  2. Dan Black & Natalia Kolesnikova & Lowell J. Taylor, 2007. "Earnings functions when wages and prices vary by location," Working Papers 2007-031, Federal Reserve Bank of St. Louis.
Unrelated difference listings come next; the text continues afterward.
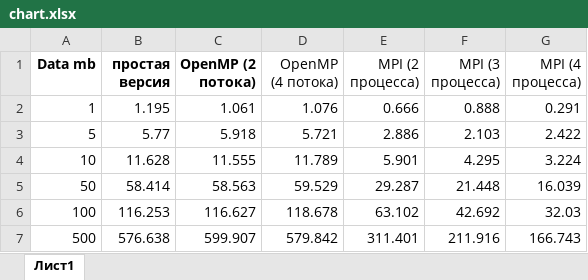
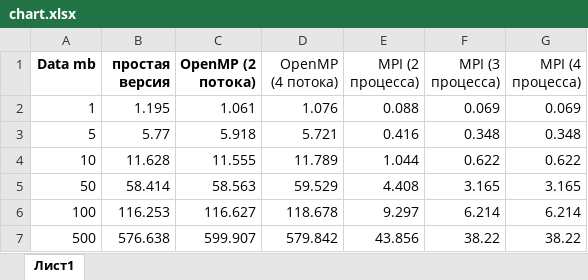
Before and after one commit to pauldub04/gst, an Excel workbook: reports/lab3/chart.xlsx, sheet Лист1, drawn as a sheet; values as stored, in another font and other column widths than the file's, no borders; charts and pictures and table styles not drawn; the diff names each change by its address in the sheet, - before the commit and + after, or states it on an @@ line.

```diff
--- a/reports/lab3/chart.xlsx (sheet Лист1)
+++ b/reports/lab3/chart.xlsx (sheet Лист1)
-E2 (MPI (2 процесса)): 0.666
+E2 (MPI (2 процесса)): 0.088
-F2 (MPI (3 процесса)): 0.888
+F2 (MPI (3 процесса)): 0.069
-G2 (MPI (4 процесса)): 0.291
+G2 (MPI (4 процесса)): 0.069
-E3 (MPI (2 процесса)): 2.886
+E3 (MPI (2 процесса)): 0.416
-F3 (MPI (3 процесса)): 2.103
+F3 (MPI (3 процесса)): 0.348
-G3 (MPI (4 процесса)): 2.422
+G3 (MPI (4 процесса)): 0.348
-E4 (MPI (2 процесса)): 5.901
+E4 (MPI (2 процесса)): 1.044
-F4 (MPI (3 процесса)): 4.295
+F4 (MPI (3 процесса)): 0.622
-G4 (MPI (4 процесса)): 3.224
+G4 (MPI (4 процесса)): 0.622
-E5 (MPI (2 процесса)): 29.287
+E5 (MPI (2 процесса)): 4.408
-F5 (MPI (3 процесса)): 21.448
+F5 (MPI (3 процесса)): 3.165
-G5 (MPI (4 процесса)): 16.039
+G5 (MPI (4 процесса)): 3.165
-E6 (MPI (2 процесса)): 63.102
+E6 (MPI (2 процесса)): 9.297
-F6 (MPI (3 процесса)): 42.692
+F6 (MPI (3 процесса)): 6.214
-G6 (MPI (4 процесса)): 32.03
+G6 (MPI (4 процесса)): 6.214
-E7 (MPI (2 процесса)): 311.401
+E7 (MPI (2 процесса)): 43.856
-F7 (MPI (3 процесса)): 211.916
+F7 (MPI (3 процесса)): 38.22
-G7 (MPI (4 процесса)): 166.743
+G7 (MPI (4 процесса)): 38.22
```
Also changed, not shown: charts or pictures, 3 other files.
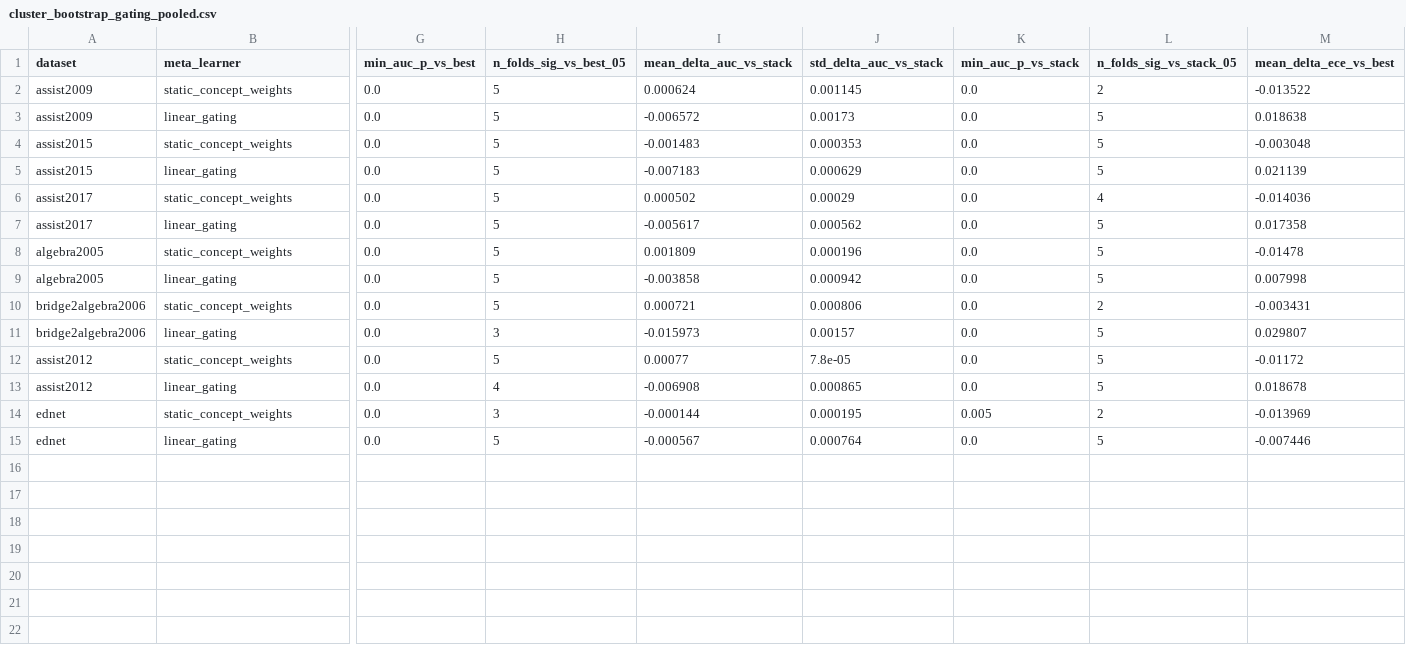
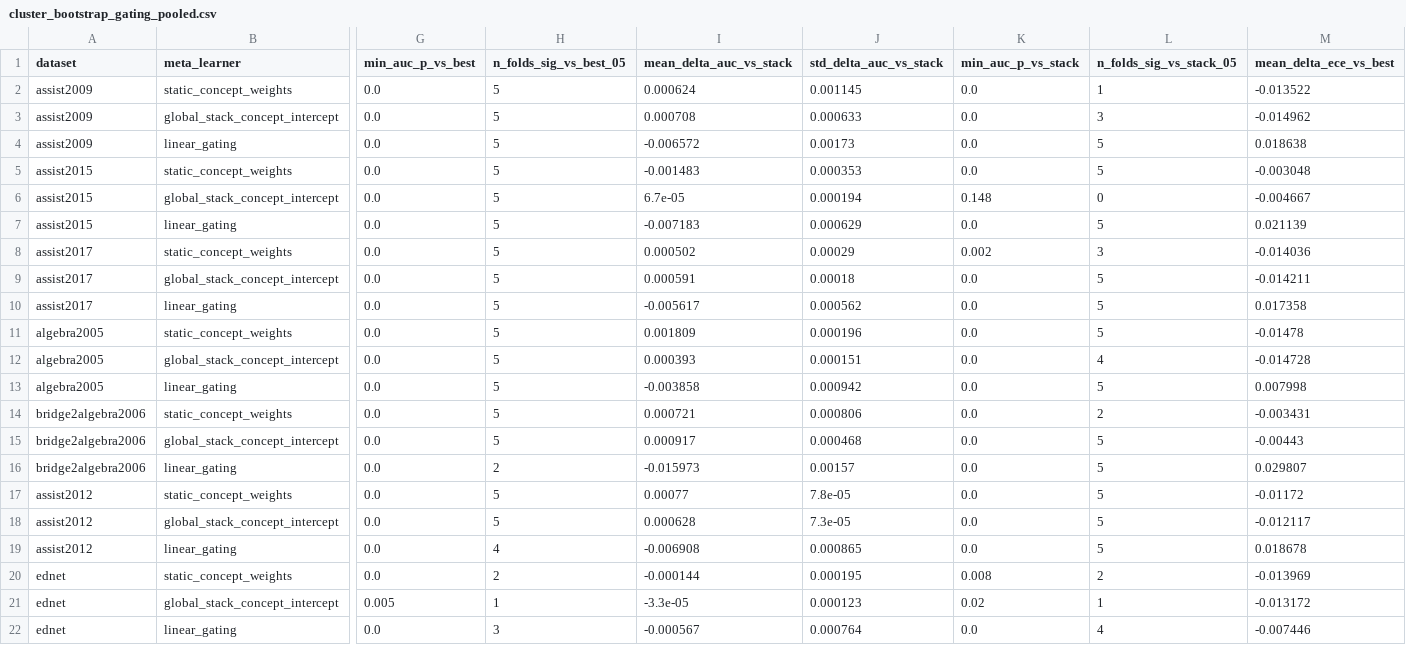
Before and after one commit to EkaterinaGrisha/kt-ensembles-replication, a CSV file: artifacts/ensembles/cluster_bootstrap_gating_pooled.csv, drawn as a sheet; only a part is shown, gaps mark what is left out; addresses are those after the commit; rows hold the shown columns only; the diff names each change by its address in the sheet, - before the commit and + after, or states it on an @@ line.

```diff
--- a/artifacts/ensembles/cluster_bootstrap_gating_pooled.csv
+++ b/artifacts/ensembles/cluster_bootstrap_gating_pooled.csv
-L2 (n_folds_sig_vs_stack_05): 2
+L2 (n_folds_sig_vs_stack_05): 1
+row 3: assist2009 | global_stack_concept_intercept | 0.0 | 5 | 0.000708 | 0.000633 | 0.0 | 3 | -0.014962
+row 6: assist2015 | global_stack_concept_intercept | 0.0 | 5 | 6.7e-05 | 0.000194 | 0.148 | 0 | -0.004667
-K8 (min_auc_p_vs_stack): 0.0
+K8 (min_auc_p_vs_stack): 0.002
-L8 (n_folds_sig_vs_stack_05): 4
+L8 (n_folds_sig_vs_stack_05): 3
+row 9: assist2017 | global_stack_concept_intercept | 0.0 | 5 | 0.000591 | 0.00018 | 0.0 | 5 | -0.014211
+row 12: algebra2005 | global_stack_concept_intercept | 0.0 | 5 | 0.000393 | 0.000151 | 0.0 | 4 | -0.014728
+row 15: bridge2algebra2006 | global_stack_concept_intercept | 0.0 | 5 | 0.000917 | 0.000468 | 0.0 | 5 | -0.00443
-H16 (n_folds_sig_vs_best_05): 3
+H16 (n_folds_sig_vs_best_05): 2
+row 18: assist2012 | global_stack_concept_intercept | 0.0 | 5 | 0.000628 | 7.3e-05 | 0.0 | 5 | -0.012117
-H20 (n_folds_sig_vs_best_05): 3
+H20 (n_folds_sig_vs_best_05): 2
-K20 (min_auc_p_vs_stack): 0.005
+K20 (min_auc_p_vs_stack): 0.008
+row 21: ednet | global_stack_concept_intercept | 0.005 | 1 | -3.3e-05 | 0.000123 | 0.02 | 1 | -0.013172
-H22 (n_folds_sig_vs_best_05): 5
+H22 (n_folds_sig_vs_best_05): 3
-L22 (n_folds_sig_vs_stack_05): 5
+L22 (n_folds_sig_vs_stack_05): 4
```
Also changed, not shown: 26 other files.
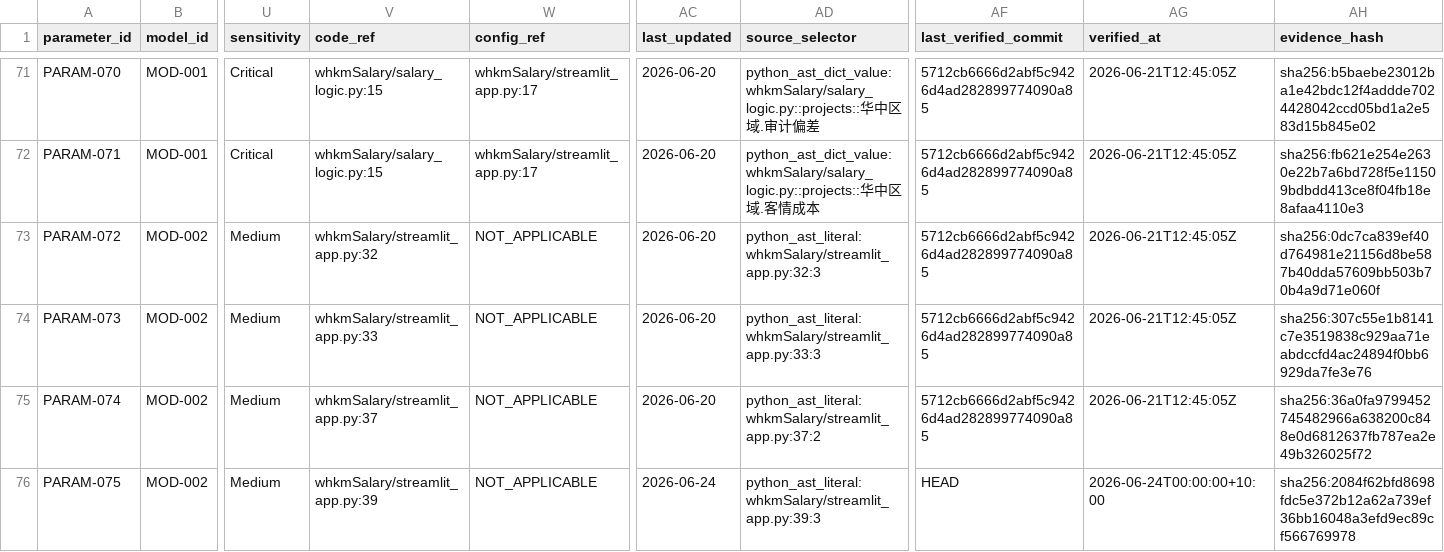
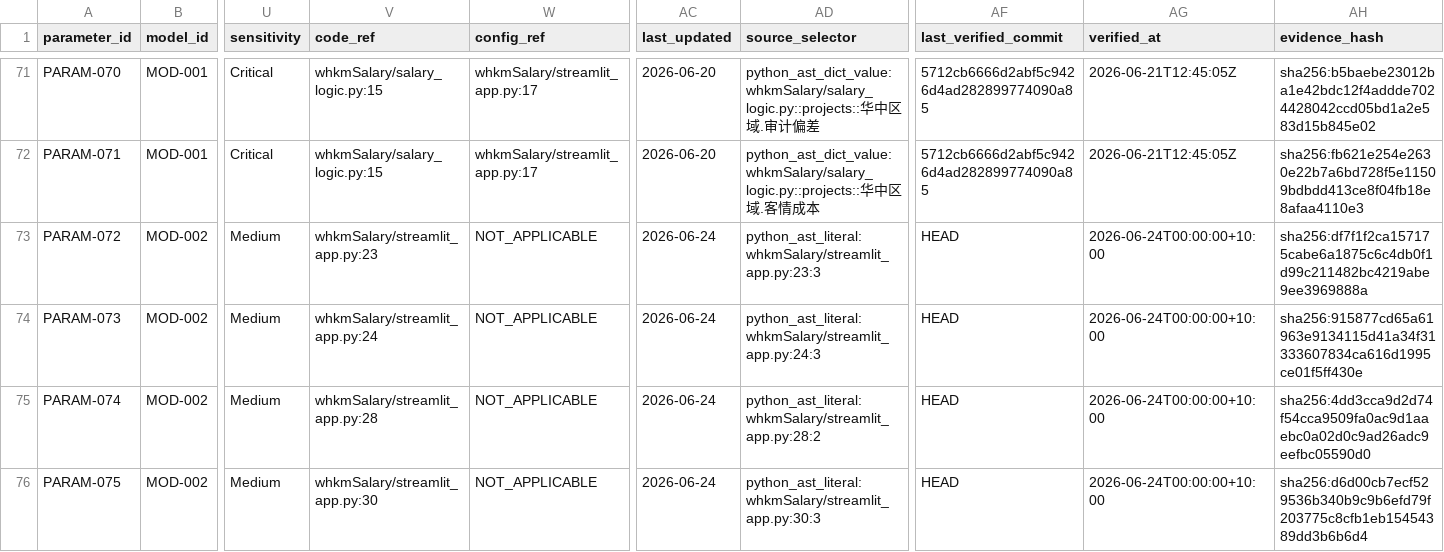
Before and after one commit to LinzeColin/KMOS, a CSV file: whkmSalary/docs/governance/parameter_registry.csv, drawn as a sheet; only a part is shown, gaps mark what is left out; the diff covers the shown part only; the diff names each change by its address in the sheet, - before the commit and + after, or states it on an @@ line.

```diff
--- a/whkmSalary/docs/governance/parameter_registry.csv
+++ b/whkmSalary/docs/governance/parameter_registry.csv
-V73 (code_ref): whkmSalary/streamlit_app.py:32
+V73 (code_ref): whkmSalary/streamlit_app.py:23
-AC73:AC75 (last_updated): 2026-06-20
+AC73:AC75 (last_updated): 2026-06-24
-AD73 (source_selector): python_ast_literal:whkmSalary/streamlit_app.py:32:3
+AD73 (source_selector): python_ast_literal:whkmSalary/streamlit_app.py:23:3
-AF73:AF75 (last_verified_commit): 5712cb6666d2abf5c9426d4ad282899774090a85
+AF73:AF75 (last_verified_commit): HEAD
-AG73:AG75 (verified_at): 2026-06-21T12:45:05Z
+AG73:AG75 (verified_at): 2026-06-24T00:00:00+10:00
-AH73 (evidence_hash): sha256:0dc7ca839ef40d764981e21156d8be587b40dda57609bb503b70b4a9d71e060f
+AH73 (evidence_hash): sha256:df7f1f2ca157175cabe6a1875c6c4db0f1d99c211482bc4219abe9ee3969888a
-V74 (code_ref): whkmSalary/streamlit_app.py:33
+V74 (code_ref): whkmSalary/streamlit_app.py:24
-AD74 (source_selector): python_ast_literal:whkmSalary/streamlit_app.py:33:3
+AD74 (source_selector): python_ast_literal:whkmSalary/streamlit_app.py:24:3
-AH74 (evidence_hash): sha256:307c55e1b8141c7e3519838c929aa71eabdccfd4ac24894f0bb6929da7fe3e76
+AH74 (evidence_hash): sha256:915877cd65a61963e9134115d41a34f31333607834ca616d1995ce01f5ff430e
-V75 (code_ref): whkmSalary/streamlit_app.py:37
+V75 (code_ref): whkmSalary/streamlit_app.py:28
-AD75 (source_selector): python_ast_literal:whkmSalary/streamlit_app.py:37:2
+AD75 (source_selector): python_ast_literal:whkmSalary/streamlit_app.py:28:2
-AH75 (evidence_hash): sha256:36a0fa9799452745482966a638200c848e0d6812637fb787ea2e49b326025f72
+AH75 (evidence_hash): sha256:4dd3cca9d2d74f54cca9509fa0ac9d1aaebc0a02d0c9ad26adc9eefbc05590d0
-V76 (code_ref): whkmSalary/streamlit_app.py:39
+V76 (code_ref): whkmSalary/streamlit_app.py:30
-AD76 (source_selector): python_ast_literal:whkmSalary/streamlit_app.py:39:3
+AD76 (source_selector): python_ast_literal:whkmSalary/streamlit_app.py:30:3
-AH76 (evidence_hash): sha256:2084f62bfd8698fdc5e372b12a62a739ef36bb16048a3efd9ec89cf566769978
+AH76 (evidence_hash): sha256:d6d00cb7ecf529536b340b9c9b6efd79f203775c8cfb1eb15454389dd3b6b6d4
```
Also changed, not shown: 26 edited cells elsewhere in this file, whkmSalary/docs/governance/TRACEABILITY_MATRIX.csv, 19 other files.
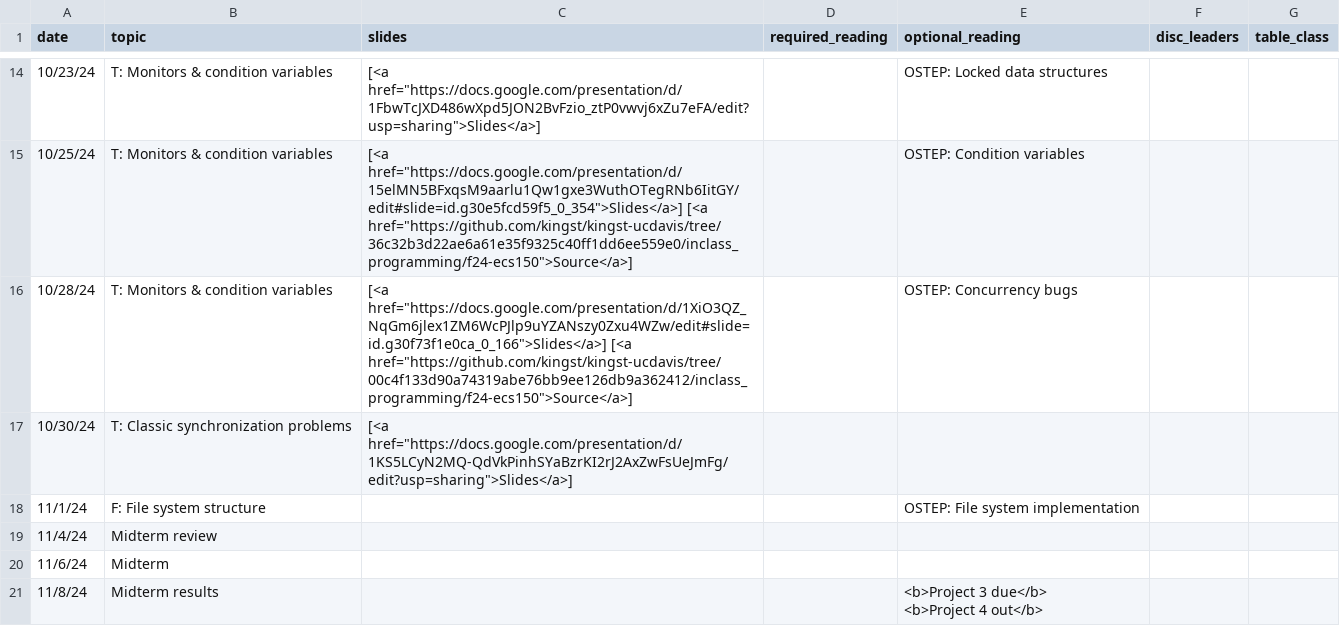
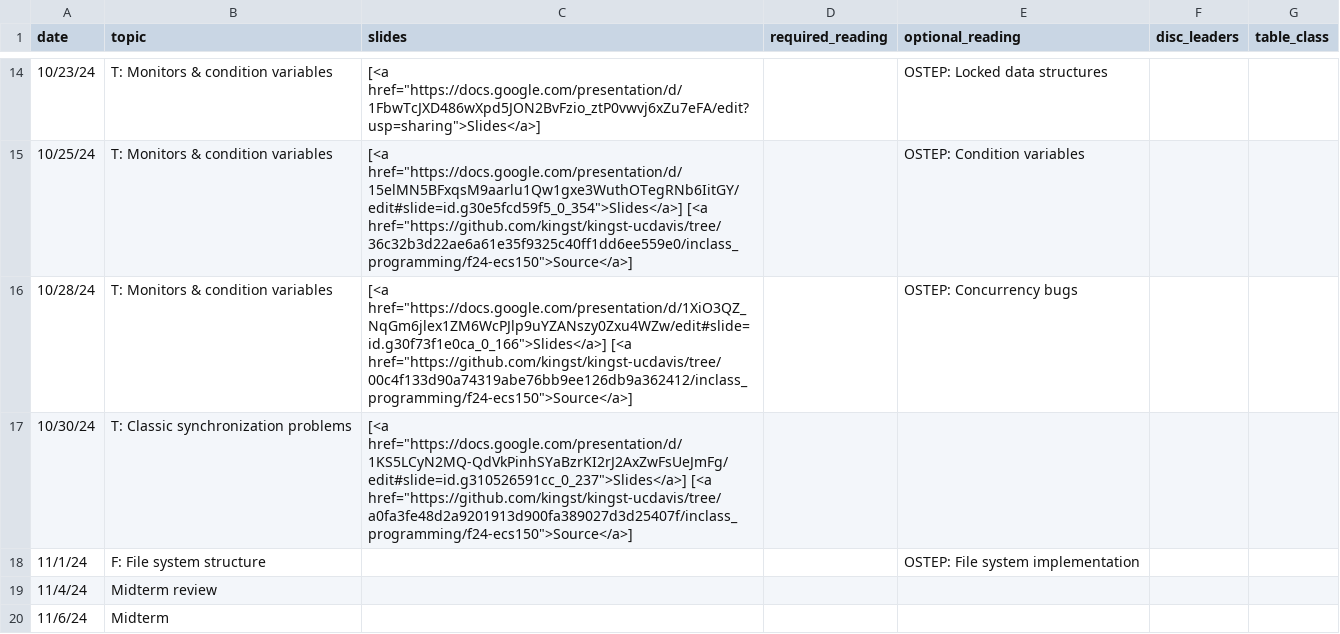
Before and after one commit to kingst/kingst-ucdavis, a CSV file: classes/f24-ecs150/reading_list.csv, drawn as a sheet; only a part is shown, gaps mark what is left out; the shorter side is filled out with more unchanged rows.

Commit message:
Bump reading list

```diff
--- a/classes/f24-ecs150/reading_list.csv
+++ b/classes/f24-ecs150/reading_list.csv
@@ -21,3 +21,3 @@ date,topic,slides,required_reading,optional_reading,disc_leaders,table_class
 10/28/24,T: Monitors & condition variables,"[<a href=""https://docs.google.com/presentation/d/1XiO3QZ_NqGm6jlex1ZM6WcPJlp9uYZANszy0Zxu4WZw/edit#slide=id.g30f73f1e0ca_0_166"">Slides</a>] [<a href=""https://github.com/kingst/kingst-ucdavis/tree/00c4f133d90a74319abe76bb9ee126db9a362412/inclass_programming/f24-ecs150"">Source</a>]",,OSTEP: Concurrency bugs,,
-10/30/24,T: Classic synchronization problems,"[<a href=""https://docs.google.com/presentation/d/1KS5LCyN2MQ-QdVkPinhSYaBzrKI2rJ2AxZwFsUeJmFg/edit?usp=sharing"">Slides</a>]",,,,
+10/30/24,T: Classic synchronization problems,"[<a href=""https://docs.google.com/presentation/d/1KS5LCyN2MQ-QdVkPinhSYaBzrKI2rJ2AxZwFsUeJmFg/edit#slide=id.g310526591cc_0_237"">Slides</a>] [<a href=""https://github.com/kingst/kingst-ucdavis/tree/a0fa3fe48d2a9201913d900fa389027d3d25407f/inclass_programming/f24-ecs150"">Source</a>]",,,,
 11/1/24,F: File system structure,,,OSTEP: File system implementation,,
```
  3. Amitabh Chandra, 2000. "Labor-Market Dropouts and the Racial Wage Gap: 1940-1990," American Economic Review, American Economic Association, vol. 90(2), pages 333-338, May.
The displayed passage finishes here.